So it was on Wednesday, which marked the end of the current legislative season in New Brunswick. There in Freddy Beach, dutifully providing rounds of enthusiastic applause to themselves, were Tory Premier David Alward and Liberal Leader Brian Gallant, bending all kinds of truth to score political points.

Thundered the latter: “This government was quite busy breaking its promises. They made three key promises to be elected in the last election in 2010. They promised they’d balance the books, without cutting services and without increasing taxes. It’s obvious these three promises were broken. I’m asking the premier to explain to New Brunswickers how they are supposed to believe anything in their platform when they broke the three key promises in order to be elected in 2010.”
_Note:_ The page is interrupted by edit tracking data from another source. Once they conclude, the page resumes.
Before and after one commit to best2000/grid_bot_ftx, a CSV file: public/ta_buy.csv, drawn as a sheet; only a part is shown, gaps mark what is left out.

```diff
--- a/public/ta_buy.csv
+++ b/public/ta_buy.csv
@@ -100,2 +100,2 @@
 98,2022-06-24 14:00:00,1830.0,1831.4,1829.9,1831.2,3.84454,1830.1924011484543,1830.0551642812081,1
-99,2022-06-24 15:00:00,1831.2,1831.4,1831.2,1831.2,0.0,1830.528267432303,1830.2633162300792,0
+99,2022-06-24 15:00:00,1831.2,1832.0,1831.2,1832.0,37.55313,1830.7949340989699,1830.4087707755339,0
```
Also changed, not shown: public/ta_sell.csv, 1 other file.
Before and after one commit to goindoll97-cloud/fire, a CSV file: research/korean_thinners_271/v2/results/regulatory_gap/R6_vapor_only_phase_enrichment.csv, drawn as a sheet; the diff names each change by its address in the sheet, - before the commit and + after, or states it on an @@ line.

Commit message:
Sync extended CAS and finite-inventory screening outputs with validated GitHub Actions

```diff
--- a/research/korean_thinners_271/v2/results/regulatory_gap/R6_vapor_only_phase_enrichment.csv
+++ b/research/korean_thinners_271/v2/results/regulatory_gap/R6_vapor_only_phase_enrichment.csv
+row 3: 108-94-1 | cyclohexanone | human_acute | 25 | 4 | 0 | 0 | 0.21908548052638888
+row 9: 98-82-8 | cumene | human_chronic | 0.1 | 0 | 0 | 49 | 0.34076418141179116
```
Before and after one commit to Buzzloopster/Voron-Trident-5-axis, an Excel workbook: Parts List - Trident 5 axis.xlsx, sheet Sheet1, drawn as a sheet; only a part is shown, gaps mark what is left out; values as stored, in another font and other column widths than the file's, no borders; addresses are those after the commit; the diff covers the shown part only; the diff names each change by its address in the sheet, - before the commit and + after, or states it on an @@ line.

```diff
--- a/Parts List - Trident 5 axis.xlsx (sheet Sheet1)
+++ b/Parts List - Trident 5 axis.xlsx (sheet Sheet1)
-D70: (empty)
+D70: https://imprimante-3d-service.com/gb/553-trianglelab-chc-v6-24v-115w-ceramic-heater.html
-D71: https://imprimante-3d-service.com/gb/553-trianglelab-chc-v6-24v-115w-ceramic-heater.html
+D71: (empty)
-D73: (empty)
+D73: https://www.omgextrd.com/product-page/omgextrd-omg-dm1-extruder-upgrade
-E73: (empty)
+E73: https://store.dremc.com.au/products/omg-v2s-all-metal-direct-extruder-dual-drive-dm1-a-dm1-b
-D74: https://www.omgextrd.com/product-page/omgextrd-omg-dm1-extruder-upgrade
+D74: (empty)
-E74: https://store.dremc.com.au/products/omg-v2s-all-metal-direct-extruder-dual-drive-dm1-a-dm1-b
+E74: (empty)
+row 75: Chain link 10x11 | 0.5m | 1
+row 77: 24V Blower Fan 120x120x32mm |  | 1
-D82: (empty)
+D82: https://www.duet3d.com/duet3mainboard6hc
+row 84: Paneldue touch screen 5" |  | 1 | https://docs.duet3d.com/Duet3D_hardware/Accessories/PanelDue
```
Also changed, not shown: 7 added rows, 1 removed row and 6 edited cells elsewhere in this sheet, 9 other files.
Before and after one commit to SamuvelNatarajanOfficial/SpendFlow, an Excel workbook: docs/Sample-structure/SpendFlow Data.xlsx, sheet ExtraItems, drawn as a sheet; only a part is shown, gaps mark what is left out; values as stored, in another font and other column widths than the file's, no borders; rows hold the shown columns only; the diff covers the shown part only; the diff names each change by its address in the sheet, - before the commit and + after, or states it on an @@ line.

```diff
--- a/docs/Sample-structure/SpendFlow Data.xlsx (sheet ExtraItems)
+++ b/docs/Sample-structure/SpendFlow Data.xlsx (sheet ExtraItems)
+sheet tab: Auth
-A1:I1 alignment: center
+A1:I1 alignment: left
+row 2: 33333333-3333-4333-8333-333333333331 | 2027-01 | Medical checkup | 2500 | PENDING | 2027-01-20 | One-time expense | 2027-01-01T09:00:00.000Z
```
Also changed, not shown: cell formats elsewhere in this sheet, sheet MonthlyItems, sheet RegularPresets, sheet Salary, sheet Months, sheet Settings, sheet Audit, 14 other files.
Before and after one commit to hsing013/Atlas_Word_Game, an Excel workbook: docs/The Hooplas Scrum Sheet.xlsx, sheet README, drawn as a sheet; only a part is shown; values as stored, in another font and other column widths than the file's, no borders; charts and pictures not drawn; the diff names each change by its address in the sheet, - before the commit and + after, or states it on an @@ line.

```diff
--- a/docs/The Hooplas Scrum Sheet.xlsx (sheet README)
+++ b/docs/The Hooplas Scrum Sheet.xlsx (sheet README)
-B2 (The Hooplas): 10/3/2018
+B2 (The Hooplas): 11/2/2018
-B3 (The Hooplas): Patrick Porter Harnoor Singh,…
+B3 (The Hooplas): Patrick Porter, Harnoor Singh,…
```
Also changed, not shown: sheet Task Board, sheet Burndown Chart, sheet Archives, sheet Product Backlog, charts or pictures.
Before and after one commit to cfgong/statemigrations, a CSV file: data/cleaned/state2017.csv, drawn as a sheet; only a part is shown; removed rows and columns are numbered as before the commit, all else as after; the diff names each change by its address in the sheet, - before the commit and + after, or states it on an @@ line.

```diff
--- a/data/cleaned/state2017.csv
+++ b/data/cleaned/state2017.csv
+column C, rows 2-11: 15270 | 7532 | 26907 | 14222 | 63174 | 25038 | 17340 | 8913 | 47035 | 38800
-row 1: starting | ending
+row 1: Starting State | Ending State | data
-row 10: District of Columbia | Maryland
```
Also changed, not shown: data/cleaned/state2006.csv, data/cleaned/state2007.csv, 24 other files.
Rejoined the premier: “We would have thought with a least the recent policy convention we would have had some clear signs with where the Liberal party stood, but all we have is no vision at all. . .The future of New Brunswick is at stake. There hasn’t been a time in many years where the stark realities, the differences between parties, will be made more clear in the coming months. We know our young people want to have the opportunity to stay here in New Brunswick instead of having no choice but to go elsewhere.”

As for the not-quite-hidden agenda behind the political theatre this week, Mr. Alward confirmed, to the edification of exactly no one, that “elections matter. . .The reality is that this election more than any in the past will make the difference in the future of the province. We have a plan and we are dead-focused on that plan, moving forward with shale gas development, moving forward with mining, our forestry renewal and moving forward with a pipeline.” 

But if elections matter, these days they seem to matter matter less to the “future of the province” than they do to the make and model of the rowboat we choose to run aground on some shoal along the not far-off horizon. 

Moncton academic Richard Saillant sounds the alarm in his excellent new book, “Over the Cliff?”, regarding the province’s looming and interrelated fiscal, economic and demographic crises: “For several decades, New Brunswick’s economy has surfed on a rising tide of labour force growth, fuelled by the baby boom generation and the steady, largely successful march of women towards equal participation in the workforce. The tide is now receding, dragging down the economy. A new Age of Diminished Expectations is upon us.”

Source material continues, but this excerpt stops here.